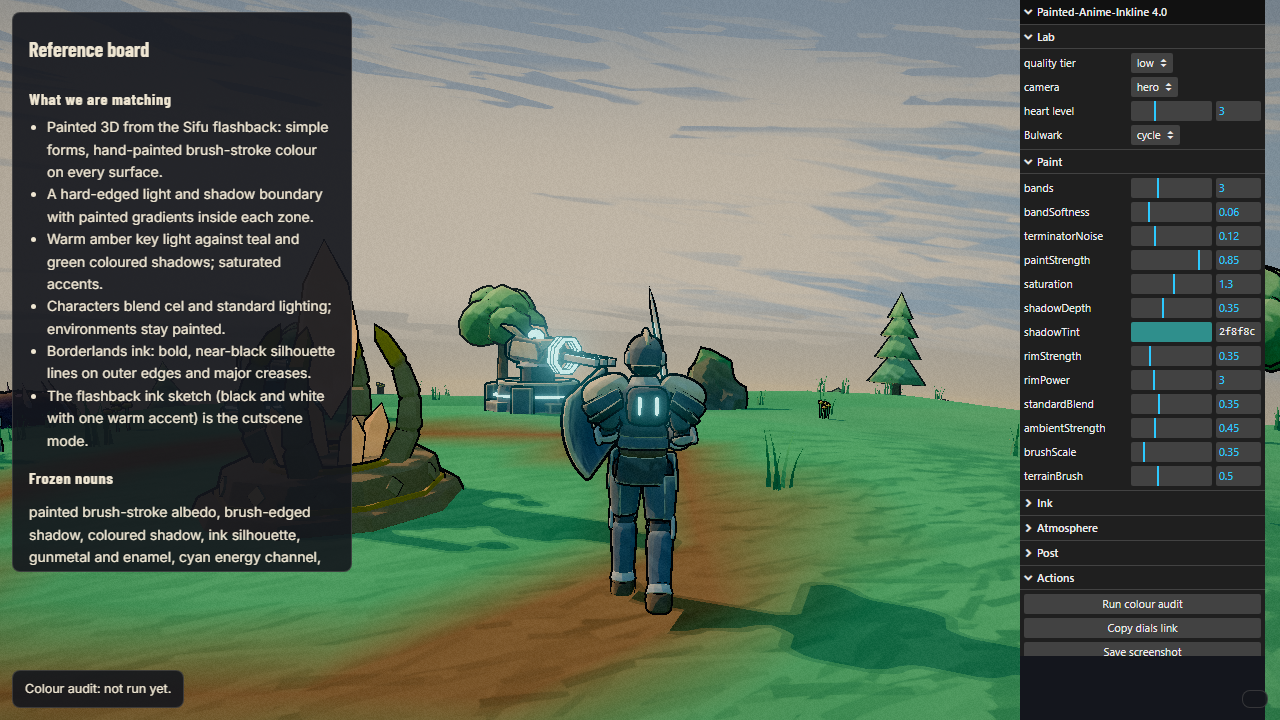
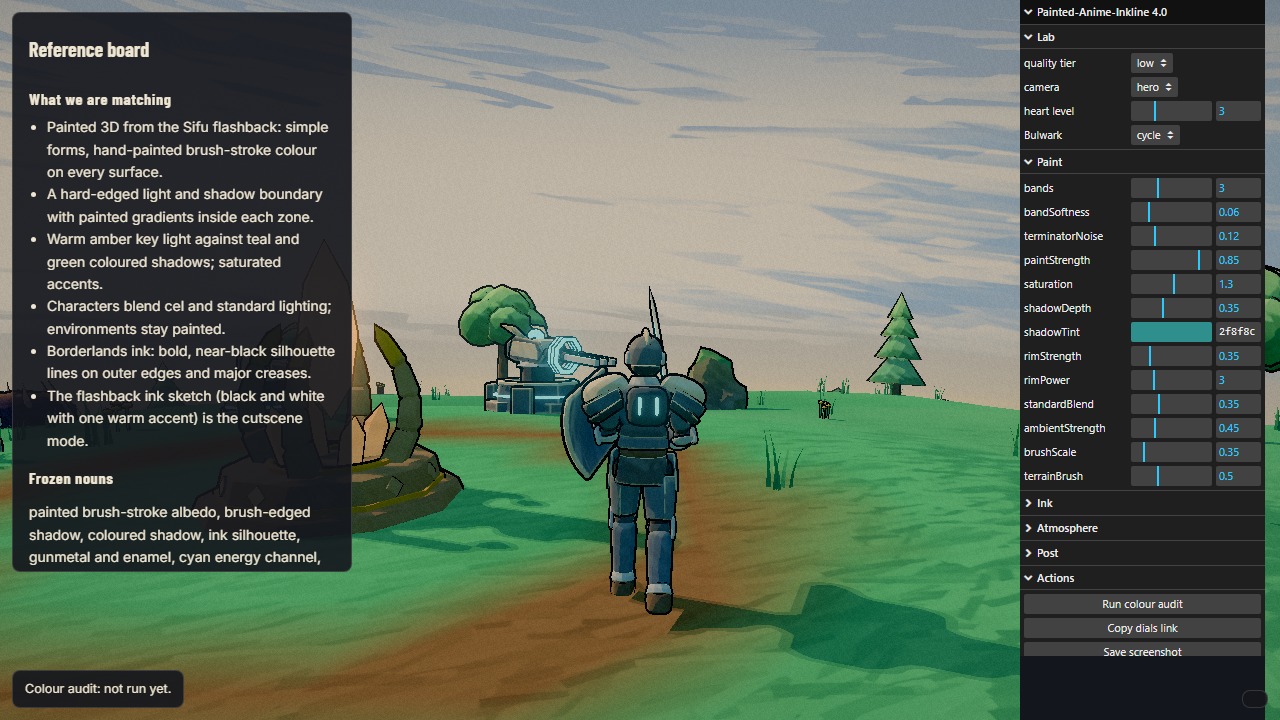
Record the cleave timing and scope the Content count rule
The final spec review found the blueprint breaking its own rules:
- Numbers lacked the Bulwark cleave's 0.85 s swing and 0.34 s strike,
  which src/shared/timings.json holds and the attack clip is keyed to;
  Combat feel now has the row.
- Kit and Content said the Content tables must equal the manifest's
  counts, untrue at M0c (Content plans six tower families, one is
  built). The rule now applies once a milestone's assets are built.
- The checks table adds the new byte-length rule.

docs/evidence/assets/style_lab_hero.png is replaced by the hero frame
from npm run e2e on the branch after it merged PR #4, so the cited
frame shows the current renderer (14 passed; hero audit pass at 1.89
to 1.90 x chance).

Changed region(s): [[0.375, 0.4278, 0.5312, 0.6111], [0.25, 0.4583, 0.3125, 0.5806]]

diff --git a/docs/blueprint.md b/docs/blueprint.md
@@ -220,9 +220,10 @@ Painted-Anime-Inkline 4.0 defaults, and no asset family is mass-produced before 
 The kit is not bought. It is built by script in Blender 5.2.1 LTS from recipes in
 `blender/recipes/`. The asset build finds Blender through the `BLENDER_PATH` environment variable
 (on the owner's machine, `C:\Users\Majied LaFleur\tools\blender-5.2.1\blender.exe`). The manifest is
-`public/assets/manifest.json`, written by `npm run assets` and counted from the exported files. The
-Content tables must equal its counts, a rule kept by hand at each milestone. The current count (M0c)
-is 8 manifest entries: the `brush_strokes` and `ink_noise` textures, and the models `verdant_kit`
+`public/assets/manifest.json`, written by `npm run assets` and counted from the exported files. Once
+a milestone's assets are built, the Content entries for that milestone must equal the manifest's
+counts, a rule kept by hand; later milestones' entries are plans until then. The current count
+(M0c) is 8 manifest entries: the `brush_strokes` and `ink_noise` textures, and the models `verdant_kit`
 (8 pieces), `worldheart` (plinth and 11 stages), `nest`, `bolt_sentinel` (marks I to III), `husk`
 and `bulwark`. Every placeable asset has its root at its ground contact point, so the bind-pose
 minimum Y of each tower mark, each Verdant piece and every other model as a whole is within 5 mm of
@@ -843,6 +844,7 @@ the owner's playtests overrule the bot.
 |---|---|---|
 | Hit-stop, light and heavy | 55 ms and 90 ms | Readable contact without stalling the flow |
 | Strike frame, cleave, twin strike, lob | 0.40, 0.34, 0.42 of the swing | v3 timings |
+| Cleave swing (Bulwark attack) | 0.85 s, strike at 0.34 s | v3: the cleave's 0.40 strike frame above, in seconds; the Bulwark's attack clip is keyed to both times |
 | Commander skill cooldowns | Bulwark ward 24 s, Twinfang dash 16 s, Longsight focus 22 s, Kettle blast 28 s, Emberline field 30 s | v3 |
 | Weapon skill cooldowns | sword cleave 12 s, spear lunge 13 s, twinblade cadence 18 s, carbine railshot 14 s, lobber siege shell 18 s, scepter heat vent 20 s | v3 |
 | Enemy attack multiplier in the campaign | 2.8 | v3 |
@@ -1005,7 +1007,8 @@ Starting values, replaced by the dial values the owner locks at the style check.
 ## Content: planets and families
 
 Every family has an inspection view that shows all of it at once and can open any one member,
-reachable by URL. Counts in these tables must equal `public/assets/manifest.json`.
+reachable by URL. Once a milestone's assets are built, its entries in these tables must equal
+`public/assets/manifest.json` (Kit).
 
 ### Planet themes
 
@@ -1211,7 +1214,7 @@ The order of construction:
 | Bot runs | `npm run bot -- --planets 20` | three policies (competent, idle, reckless) win and lose planets; the competent bot finishes in 25 to 35 simulated minutes | milestone and nightly |
 | Browser smoke | `npm run e2e` | every page boots without console errors; scripted input places a tower and runs a wave; frames saved | every pull request |
 | Captures | `npm run capture` | every inspection page captured for review | milestone |
-| Asset checks | `npm run assets:check` | each model within its family's triangle, bone, texture and ink budget (Performance budgets); no double-sided material; required clips present, with durations and strike times within 1/30 s of `src/shared/timings.json`; every listed file present; placeable roots at ground contact (Kit); fails without a manifest; reads only the numbers the build recorded, never a GLB | every commit, in CI |
+| Asset checks | `npm run assets:check` | each model within its family's triangle, bone, texture and ink budget (Performance budgets); no double-sided material; required clips present, with durations and strike times within 1/30 s of `src/shared/timings.json`; every listed file present, each model at the byte length the manifest records; placeable roots at ground contact (Kit); fails without a manifest; reads only the numbers the build recorded, never a GLB | every commit, in CI |
 | Performance | `npm run perf` | frame time along a fixed camera path per tier on the development laptop | milestone |
 | Blueprint gate | `blueprint.js check docs/blueprint.md --gate` | this document is complete | every commit |
 | Agent play | the built-in browser | the agent plays the change and attaches frames | every change |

━━━━

AIM OF THE TASK: Output each entry shown above exactly as it stands, with all pictures removed.

FINISHED EXERCISE:
Record the cleave timing and scope the Content count rule
The final spec review found the blueprint breaking its own rules:
- Numbers lacked the Bulwark cleave's 0.85 s swing and 0.34 s strike,
  which src/shared/timings.json holds and the attack clip is keyed to;
  Combat feel now has the row.
- Kit and Content said the Content tables must equal the manifest's
  counts, untrue at M0c (Content plans six tower families, one is
  built). The rule now applies once a milestone's assets are built.
- The checks table adds the new byte-length rule.

docs/evidence/assets/style_lab_hero.png is replaced by the hero frame
from npm run e2e on the branch after it merged PR #4, so the cited
frame shows the current renderer (14 passed; hero audit pass at 1.89
to 1.90 x chance).

Changed region(s): [[0.375, 0.4278, 0.5312, 0.6111], [0.25, 0.4583, 0.3125, 0.5806]]

diff --git a/docs/blueprint.md b/docs/blueprint.md
@@ -220,9 +220,10 @@ Painted-Anime-Inkline 4.0 defaults, and no asset family is mass-produced before 
 The kit is not bought. It is built by script in Blender 5.2.1 LTS from recipes in
 `blender/recipes/`. The asset build finds Blender through the `BLENDER_PATH` environment variable
 (on the owner's machine, `C:\Users\Majied LaFleur\tools\blender-5.2.1\blender.exe`). The manifest is
-`public/assets/manifest.json`, written by `npm run assets` and counted from the exported files. The
-Content tables must equal its counts, a rule kept by hand at each milestone. The current count (M0c)
-is 8 manifest entries: the `brush_strokes` and `ink_noise` textures, and the models `verdant_kit`
+`public/assets/manifest.json`, written by `npm run assets` and counted from the exported files. Once
+a milestone's assets are built, the Content entries for that milestone must equal the manifest's
+counts, a rule kept by hand; later milestones' entries are plans until then. The current count
+(M0c) is 8 manifest entries: the `brush_strokes` and `ink_noise` textures, and the models `verdant_kit`
 (8 pieces), `worldheart` (plinth and 11 stages), `nest`, `bolt_sentinel` (marks I to III), `husk`
 and `bulwark`. Every placeable asset has its root at its ground contact point, so the bind-pose
 minimum Y of each tower mark, each Verdant piece and every other model as a whole is within 5 mm of
@@ -843,6 +844,7 @@ the owner's playtests overrule the bot.
 |---|---|---|
 | Hit-stop, light and heavy | 55 ms and 90 ms | Readable contact without stalling the flow |
 | Strike frame, cleave, twin strike, lob | 0.40, 0.34, 0.42 of the swing | v3 timings |
+| Cleave swing (Bulwark attack) | 0.85 s, strike at 0.34 s | v3: the cleave's 0.40 strike frame above, in seconds; the Bulwark's attack clip is keyed to both times |
 | Commander skill cooldowns | Bulwark ward 24 s, Twinfang dash 16 s, Longsight focus 22 s, Kettle blast 28 s, Emberline field 30 s | v3 |
 | Weapon skill cooldowns | sword cleave 12 s, spear lunge 13 s, twinblade cadence 18 s, carbine railshot 14 s, lobber siege shell 18 s, scepter heat vent 20 s | v3 |
 | Enemy attack multiplier in the campaign | 2.8 | v3 |
@@ -1005,7 +1007,8 @@ Starting values, replaced by the dial values the owner locks at the style check.
 ## Content: planets and families
 
 Every family has an inspection view that shows all of it at once and can open any one member,
-reachable by URL. Counts in these tables must equal `public/assets/manifest.json`.
+reachable by URL. Once a milestone's assets are built, its entries in these tables must equal
+`public/assets/manifest.json` (Kit).
 
 ### Planet themes
 
@@ -1211,7 +1214,7 @@ The order of construction:
 | Bot runs | `npm run bot -- --planets 20` | three policies (competent, idle, reckless) win and lose planets; the competent bot finishes in 25 to 35 simulated minutes | milestone and nightly |
 | Browser smoke | `npm run e2e` | every page boots without console errors; scripted input places a tower and runs a wave; frames saved | every pull request |
 | Captures | `npm run capture` | every inspection page captured for review | milestone |
-| Asset checks | `npm run assets:check` | each model within its family's triangle, bone, texture and ink budget (Performance budgets); no double-sided material; required clips present, with durations and strike times within 1/30 s of `src/shared/timings.json`; every listed file present; placeable roots at ground contact (Kit); fails without a manifest; reads only the numbers the build recorded, never a GLB | every commit, in CI |
+| Asset checks | `npm run assets:check` | each model within its family's triangle, bone, texture and ink budget (Performance budgets); no double-sided material; required clips present, with durations and strike times within 1/30 s of `src/shared/timings.json`; every listed file present, each model at the byte length the manifest records; placeable roots at ground contact (Kit); fails without a manifest; reads only the numbers the build recorded, never a GLB | every commit, in CI |
 | Performance | `npm run perf` | frame time along a fixed camera path per tier on the development laptop | milestone |
 | Blueprint gate | `blueprint.js check docs/blueprint.md --gate` | this document is complete | every commit |
 | Agent play | the built-in browser | the agent plays the change and attaches frames | every change |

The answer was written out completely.